Pitt scientist to seek replacement human parts with lymph nodes
Need a new liver• Perhaps a better-functioning pancreas• Or maybe several hundred extra T-cells to fight infections?
Eric Lagasse thinks he's found a way to get the body to grow replacement tissue for failing organs, and the National Institutes of Health today plans to give the regenerative medicine scientist at University of Pittsburgh $3 million to give it his best shot.
"There are patients out there dying because there is no solution to their problem," said Lagasse, an associate professor in the department of pathology at the University of Pittsburgh School of Medicine.
"I'm really pushing toward eventually doing this in a patient, and I'm going to try to get there in five years," said Lagasse, also a researcher at the McGowan Institute for Regenerative Medicine, a joint venture of Pitt and UPMC. "Every time I talk to a surgeon about this, they get very excited."
The NIH grant is part of a new federal program to pay for risky research that, if successful, could pay off in a big way.
In addition, University of Pittsburgh engineer Ipsita Banerjee will receive $1.5 million to not only turn government-approved embryonic stem cells into insulin-producing cells for diabetics, but figure out how that process works.
By applying math and engineering principles, Banerjee plans to dissect the process and find areas that could be improved so that the stem cells are turned into as many high-quality insulin-producing cells as possible.
With his grant, Lagasee plans to use lymph nodes, part of the immune system, to grow new tissue. There are 500 lymph nodes throughout the body.
For example, if a patient needs a new kidney, Lagasse would find a nearby lymph node and introduce kidney cells that would turn into a new kidney. Because the lymph node has a good blood supply, it is an ideal site to grow tissues. Cancer has long known this, often hijacking lymph nodes to make cancer cells.
Normally, without many more years of research and several smaller grants, Lagasse and Banerjee said, their research wouldn't have had a chance of receiving such large government grants.
But the NIH pulled together scientists with a reputation for being able to think broadly about science, leaving behind their preconceived notions of what research is worthwhile, and asked them to select the best of hundreds of nontraditional proposals, said Keith Yamamoto, co-chairman of the NIH grant program's scientific review panel.
"We wanted to see if we could reach further and look for ... the kind of work that, instead of extending the current paradigm is disruptive of the traditional way of thinking," said Yamamoto, professor of cellular and molecular pharmacology at the University of California, San Francisco.

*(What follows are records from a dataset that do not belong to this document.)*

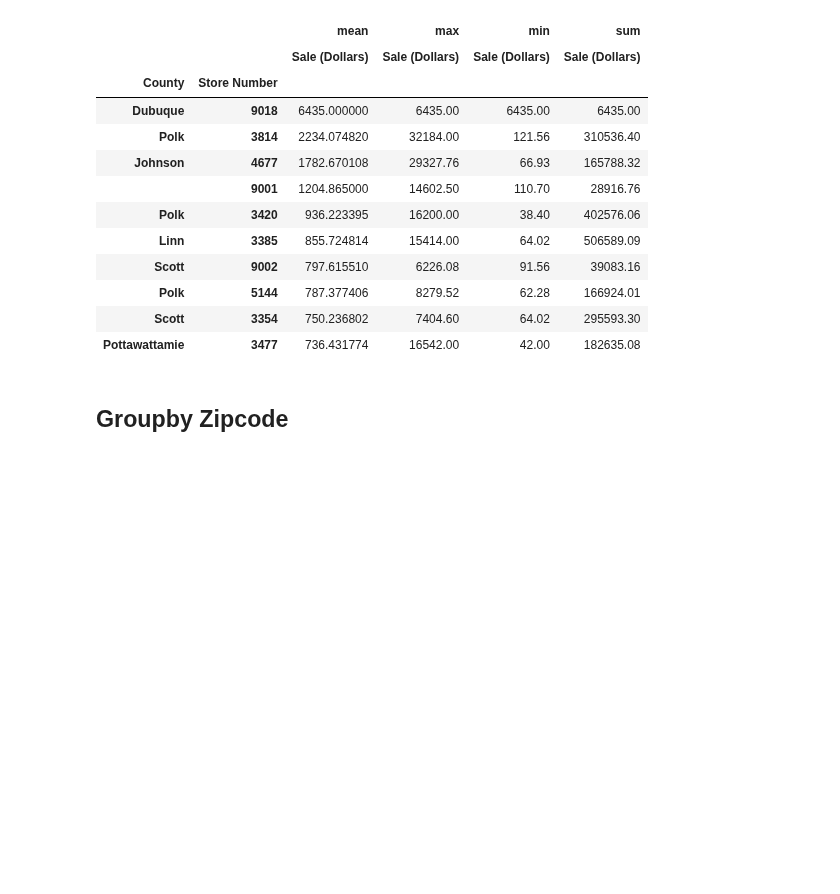
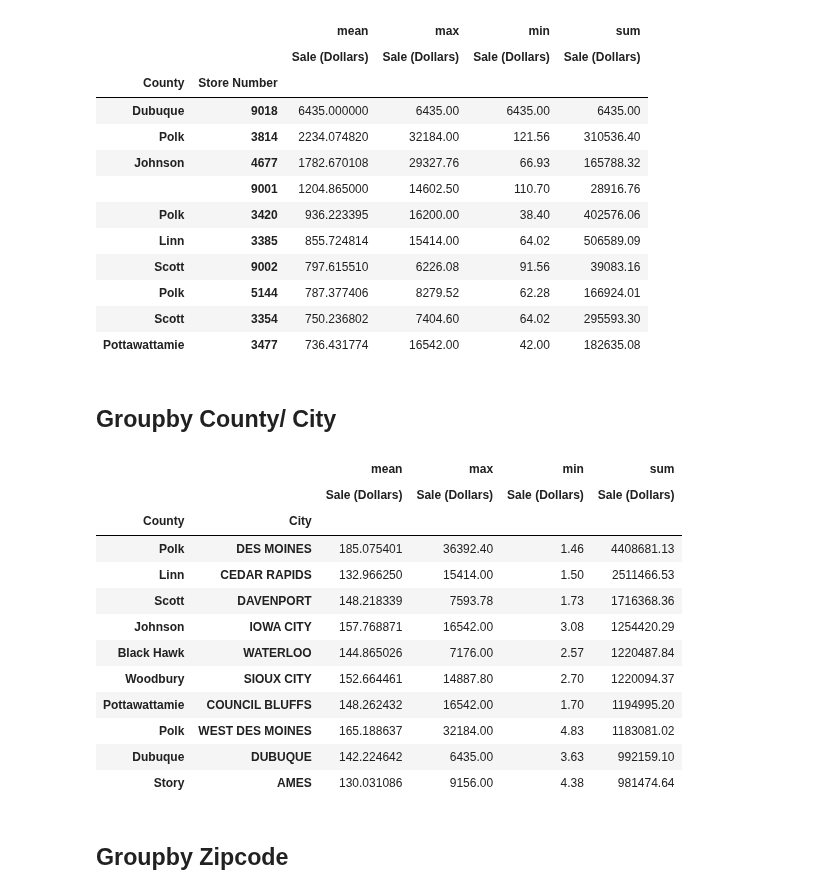
Before and after one commit to AndrewJeong89/GA-DSI, a Jupyter notebook: projects/projects-weekly/project-03/Project 3 Starter Code.ipynb, the cells around one changed output. Cells and saved outputs as stored; diff of their text form; code cells hidden in the pictures; blank space fills up the shorter version.

```diff
--- a/projects/projects-weekly/project-03/Project 3 Starter Code.ipynb
+++ b/projects/projects-weekly/project-03/Project 3 Starter Code.ipynb
@@ -274,6 +506,26 @@ pd.pivot_table(df, index = ['County', 'Store Number'], values = ['Sale (Dollars)
 | Polk | 5144 | 787.377406 | 8279.52 | 62.28 | 166924.01 |
 | Scott | 3354 | 750.236802 | 7404.60 | 64.02 | 295593.30 |
 | Pottawattamie | 3477 | 736.431774 | 16542.00 | 42.00 | 182635.08 |
+# %% [markdown]
+## Groupby County/ City
+# %%
+pd.pivot_table(df, index = ['County', 'City'], values = ['Sale (Dollars)'], \
+               aggfunc = [np.mean, max, min, np.sum]).\
+                sort_values([('sum', "Sale (Dollars)")], ascending = False).head(10)
+# %% [output]
+|  |  | mean | max | min | sum |
+|  |  | Sale (Dollars) | Sale (Dollars) | Sale (Dollars) | Sale (Dollars) |
+| County | City |  |  |  |  |
+| Polk | DES MOINES | 185.075401 | 36392.40 | 1.46 | 4408681.13 |
+| Linn | CEDAR RAPIDS | 132.966250 | 15414.00 | 1.50 | 2511466.53 |
+| Scott | DAVENPORT | 148.218339 | 7593.78 | 1.73 | 1716368.36 |
+| Johnson | IOWA CITY | 157.768871 | 16542.00 | 3.08 | 1254420.29 |
+| Black Hawk | WATERLOO | 144.865026 | 7176.00 | 2.57 | 1220487.84 |
+| Woodbury | SIOUX CITY | 152.664461 | 14887.80 | 2.70 | 1220094.37 |
+| Pottawattamie | COUNCIL BLUFFS | 148.262432 | 16542.00 | 1.70 | 1194995.20 |
+| Polk | WEST DES MOINES | 165.188637 | 32184.00 | 4.83 | 1183081.02 |
+| Dubuque | DUBUQUE | 142.224642 | 6435.00 | 3.63 | 992159.10 |
+| Story | AMES | 130.031086 | 9156.00 | 4.38 | 981474.64 |
 # %% [markdown]
 ## Groupby Zipcode
 # %%
```
Also changed, not shown: parts of 27 cells of this notebook, 2 other files.
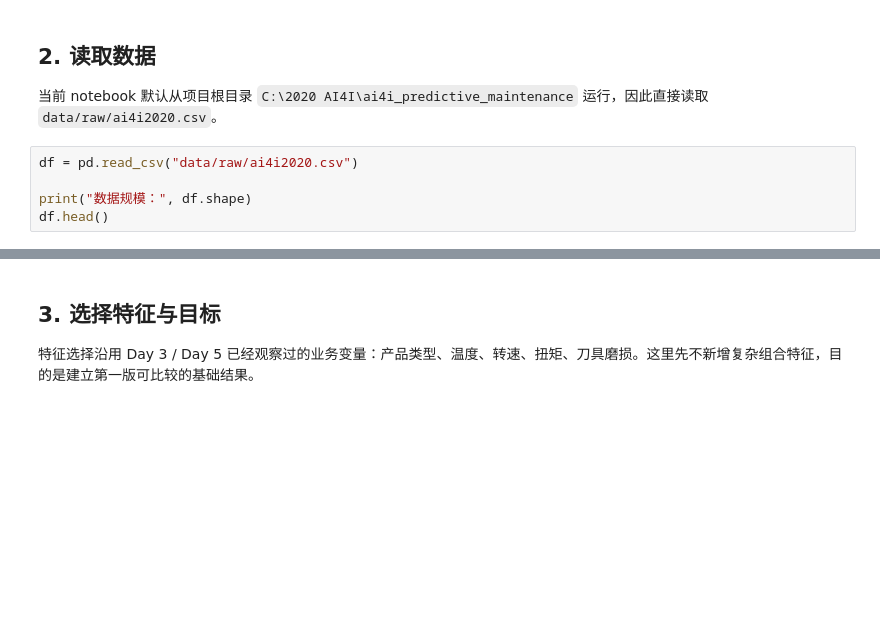
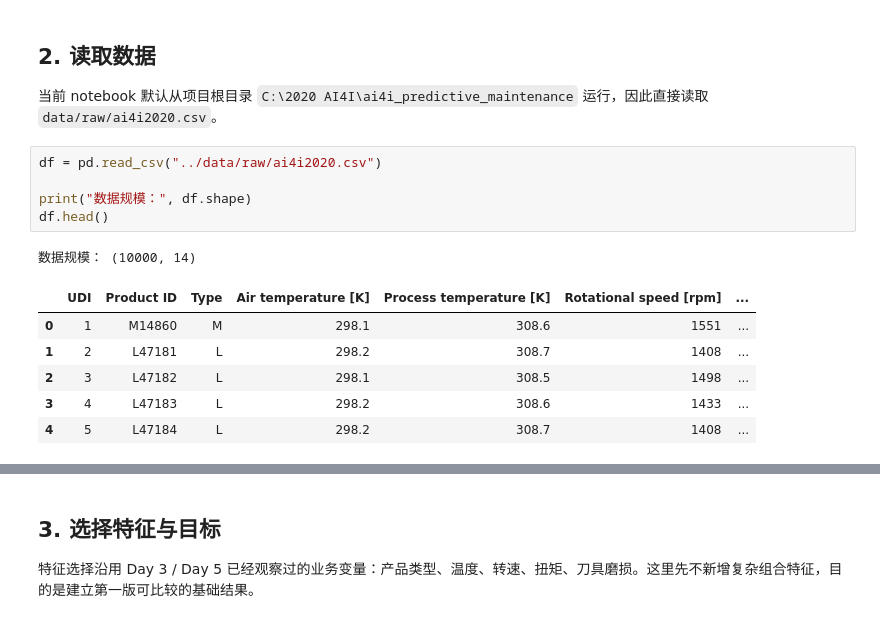
Before and after one commit to lmj5201314love/2020-AI4I, a Jupyter notebook: ai4i_predictive_maintenance/notebooks/03_model_baseline.ipynb, the cells around one changed output, grey strips where cells are left out. Cells and saved outputs as stored; diff of their text form; blank space fills up the shorter version.

```diff
--- a/ai4i_predictive_maintenance/notebooks/03_model_baseline.ipynb
+++ b/ai4i_predictive_maintenance/notebooks/03_model_baseline.ipynb
@@ -31,10 +31,18 @@ RANDOM_STATE = 42
 
 当前 notebook 默认从项目根目录 `C:\2020 AI4I\ai4i_predictive_maintenance` 运行，因此直接读取 `data/raw/ai4i2020.csv`。
 # %%
-df = pd.read_csv("data/raw/ai4i2020.csv")
+df = pd.read_csv("../data/raw/ai4i2020.csv")
 
 print("数据规模：", df.shape)
 df.head()
+# %% [output]
+数据规模： (10000, 14)
+|  | UDI | Product ID | Type | Air temperature [K] | Process temperature [K] | Rotational speed [rpm] | ... |
+| 0 | 1 | M14860 | M | 298.1 | 308.6 | 1551 | ... |
+| 1 | 2 | L47181 | L | 298.2 | 308.7 | 1408 | ... |
+| 2 | 3 | L47182 | L | 298.1 | 308.5 | 1498 | ... |
+| 3 | 4 | L47183 | L | 298.2 | 308.6 | 1433 | ... |
+| 4 | 5 | L47184 | L | 298.2 | 308.7 | 1408 | ... |
 # %%
 # 快速确认字段和目标变量分布，避免建模前拿错列
 print("字段列表：")
```
Also changed, not shown: parts of 23 cells of this notebook, 3 other files.
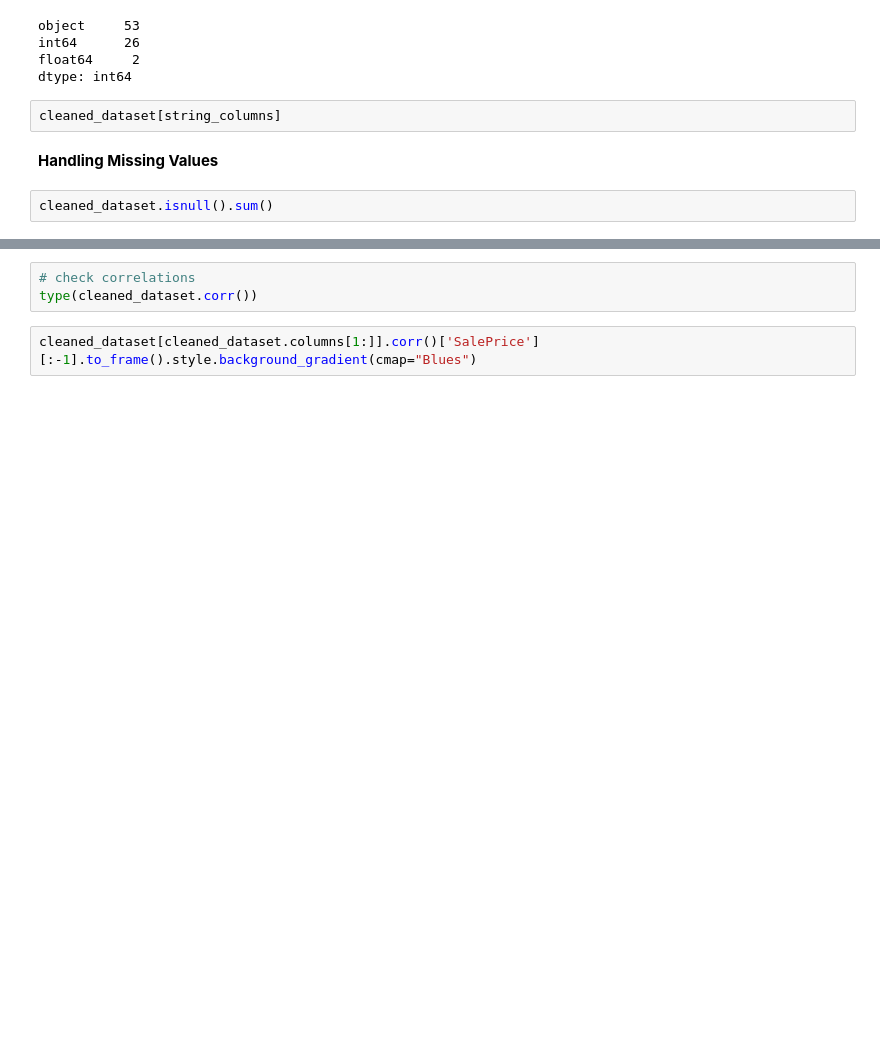
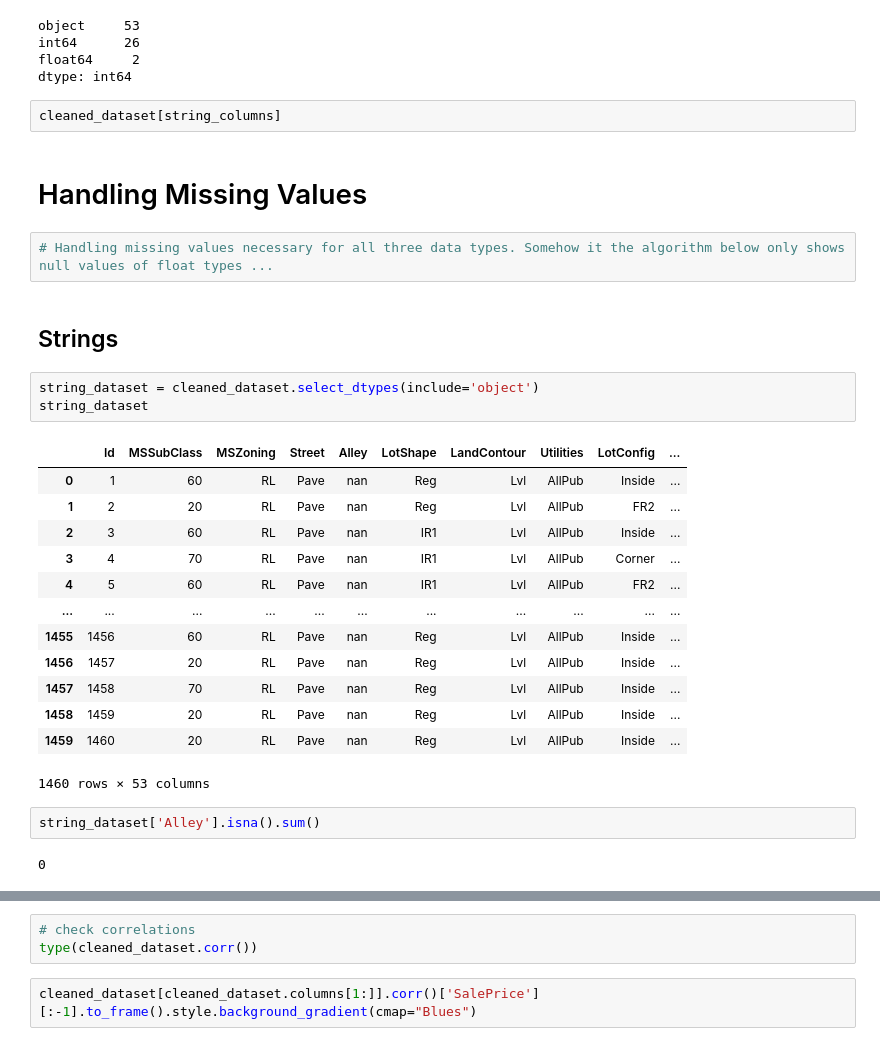
Before and after one commit to yasinfahmy/Real-Estate-Price, a Jupyter notebook: Data_Exploration.ipynb, the cells around one changed output, grey strips where cells are left out. Drawn from its saved outputs; the diff is of its cells as text; blank space fills up the shorter version.

Commit message:
Structure and beginning of null value handling

```diff
--- a/Data_Exploration.ipynb
+++ b/Data_Exploration.ipynb
@@ -67,6 +78,29 @@ dtype: int64
 # %%
 cleaned_dataset[string_columns]
 # %% [markdown]
-**Handling Missing Values**
+# Handling Missing Values
-# %%
-cleaned_dataset.isnull().sum()
+# %%
+# Handling missing values necessary for all three data types. Somehow it the algorithm below only shows null values of float types ...
+# %% [markdown]
+## Strings
+# %%
+string_dataset = cleaned_dataset.select_dtypes(include='object')
+string_dataset
+# %% [output]
+|  | Id | MSSubClass | MSZoning | Street | Alley | LotShape | LandContour | Utilities | LotConfig | ... |
+| 0 | 1 | 60 | RL | Pave | nan | Reg | Lvl | AllPub | Inside | ... |
+| 1 | 2 | 20 | RL | Pave | nan | Reg | Lvl | AllPub | FR2 | ... |
+| 2 | 3 | 60 | RL | Pave | nan | IR1 | Lvl | AllPub | Inside | ... |
+| 3 | 4 | 70 | RL | Pave | nan | IR1 | Lvl | AllPub | Corner | ... |
+| 4 | 5 | 60 | RL | Pave | nan | IR1 | Lvl | AllPub | FR2 | ... |
+| ... | ... | ... | ... | ... | ... | ... | ... | ... | ... | ... |
+| 1455 | 1456 | 60 | RL | Pave | nan | Reg | Lvl | AllPub | Inside | ... |
+| 1456 | 1457 | 20 | RL | Pave | nan | Reg | Lvl | AllPub | Inside | ... |
+| 1457 | 1458 | 70 | RL | Pave | nan | Reg | Lvl | AllPub | Inside | ... |
+| 1458 | 1459 | 20 | RL | Pave | nan | Reg | Lvl | AllPub | Inside | ... |
+| 1459 | 1460 | 20 | RL | Pave | nan | Reg | Lvl | AllPub | Inside | ... |
+1460 rows × 53 columns
+# %%
+string_dataset['Alley'].isna().sum()
+# %% [output]
+0
```
Also changed, not shown: parts of 15 cells of this notebook.
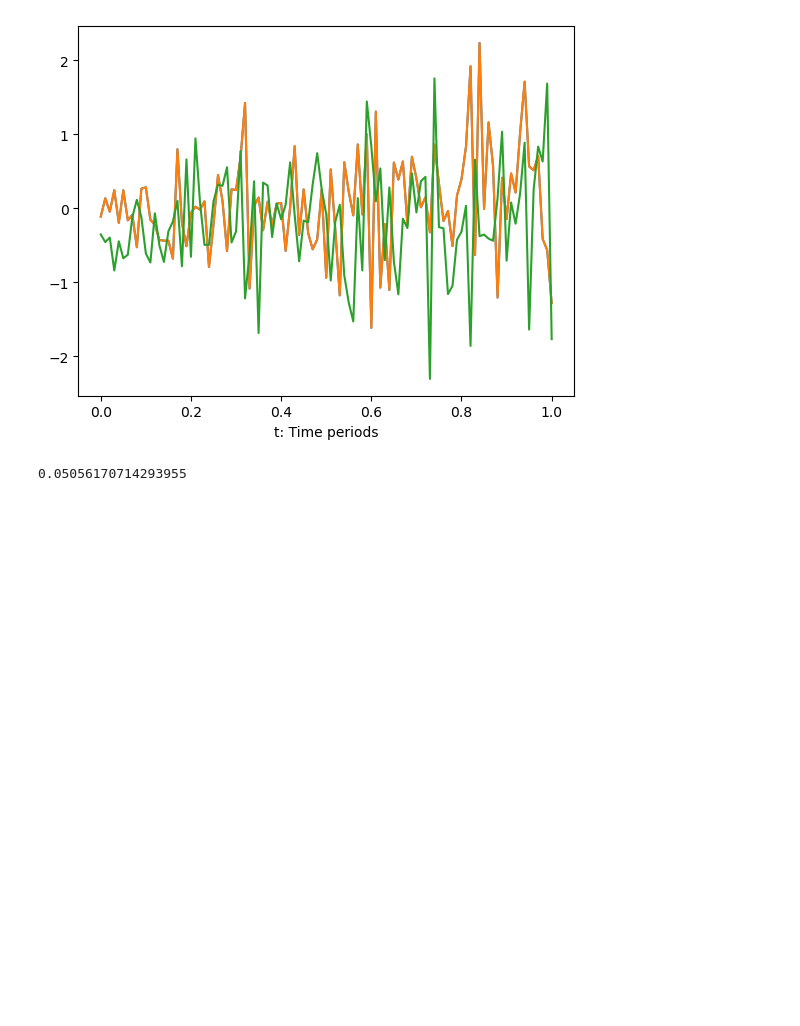
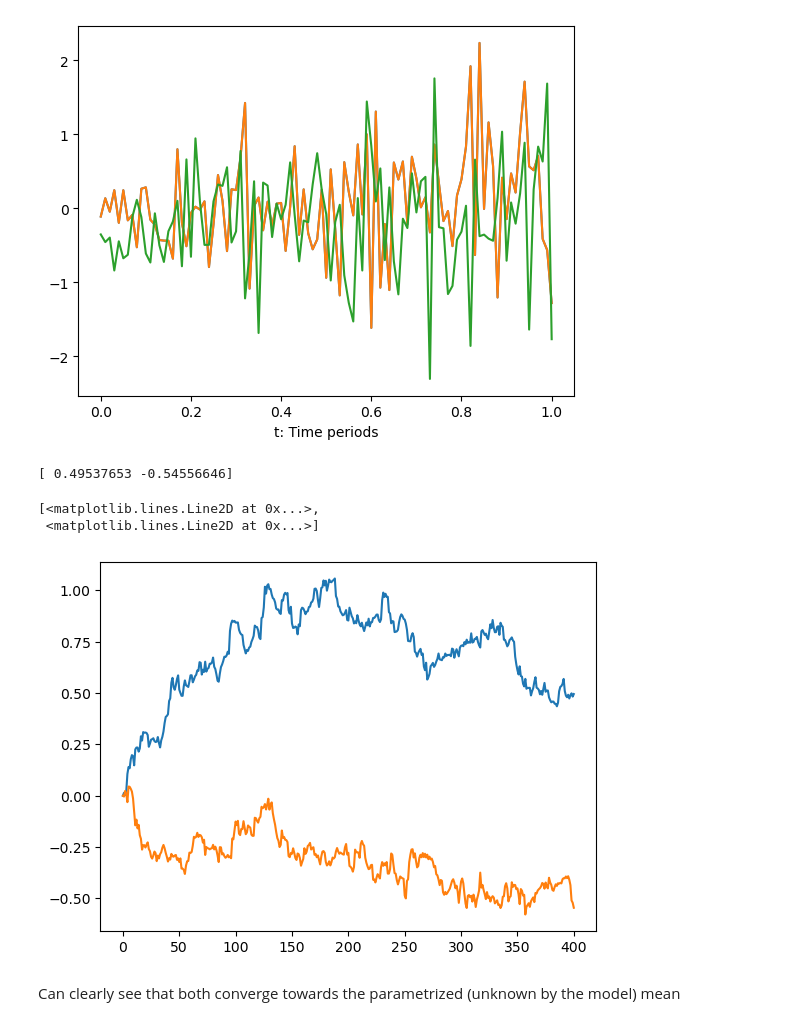
Before and after one commit to kylemcgillivray/Masters-Dissertation, a Jupyter notebook: understanding.ipynb, the cells around one changed output. Saved outputs shown, nothing was run; the diff lists cells and outputs as text; code cells hidden in the pictures; blank space fills up the shorter version.

```diff
--- a/understanding.ipynb
+++ b/understanding.ipynb
@@ -112,33 +140,24 @@ def theta_nplusone_func(lambda_, beta,  theta_n, X):
-# %%
-# Loop over N times. Each time we update the
-for n in range(N_sgld):
-    # draw fresh sample
-    tau = np.random.uniform(t_0, T)
-    x0_n = np.random.normal(mu_unknown, 1, d)
-    z_n = np.random.normal(0, 1, d)
-    X_n = (tau, x0_n, z_n)
-
-    # update theta
-    theta = theta_nplusone_func(lambda_, beta, theta, X_n)
-# %% [output]
-0.05056170714293955
 # %%
-def thetahat_func(d, beta, lambda_, theta_0, N_sgld, t_0, T):
+# Trying to get this stochastic gradient descent algo to function.
+d = 2
+mu_unknown = np.array([0.7, -0.41])
+sigma_known = np.array([1,1])
+theta_0 = np.zeros(d)
+beta = 1e12
+lambda_ = 0.05
+N_sgld = 400
+t_0 = 0
+T = 1
 
-    '''
-    SGLD for theta
-    '''
-    # initialise theta
-    theta = theta_0
-
-    for i in range(N_sgld):
-    # draw fresh sample
-        tau = np.random.uniform(t_0, T)
-        x0_n = np.random.normal(mu_unknown, 1, d)
-        z_n = np.random.normal(0, 1, d)
-        X_n = (tau, x0_n, z_n)
-
-        # update theta
-        theta = theta_nplusone_func(lambda_, beta, theta, X_n)
-
-    return theta
+theta_hat, theta_tracker = thetahat_func(d = d, mu_unknown= mu_unknown, sigma_known=sigma_known, beta= beta, lambda_= lambda_,
+                          theta_0= theta_0, N_sgld= N_sgld, t_0= t_0, T = T )
+# %%
+print(theta_hat)
+plt.plot(theta_tracker)
+# %% [output]
+[ 0.49537653 -0.54556646]
+[<matplotlib.lines.Line2D at 0x...>,
+ <matplotlib.lines.Line2D at 0x...>]
+[figure, added]
+# %% [markdown]
+Can clearly see that both converge towards the parametrized (unknown by the model) mean
```
Also changed, not shown: parts of 2 cells of this notebook.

"So yes, it's risky, but we're really looking at these distinctive, bold ideas ... that, if correct, would have a huge impact."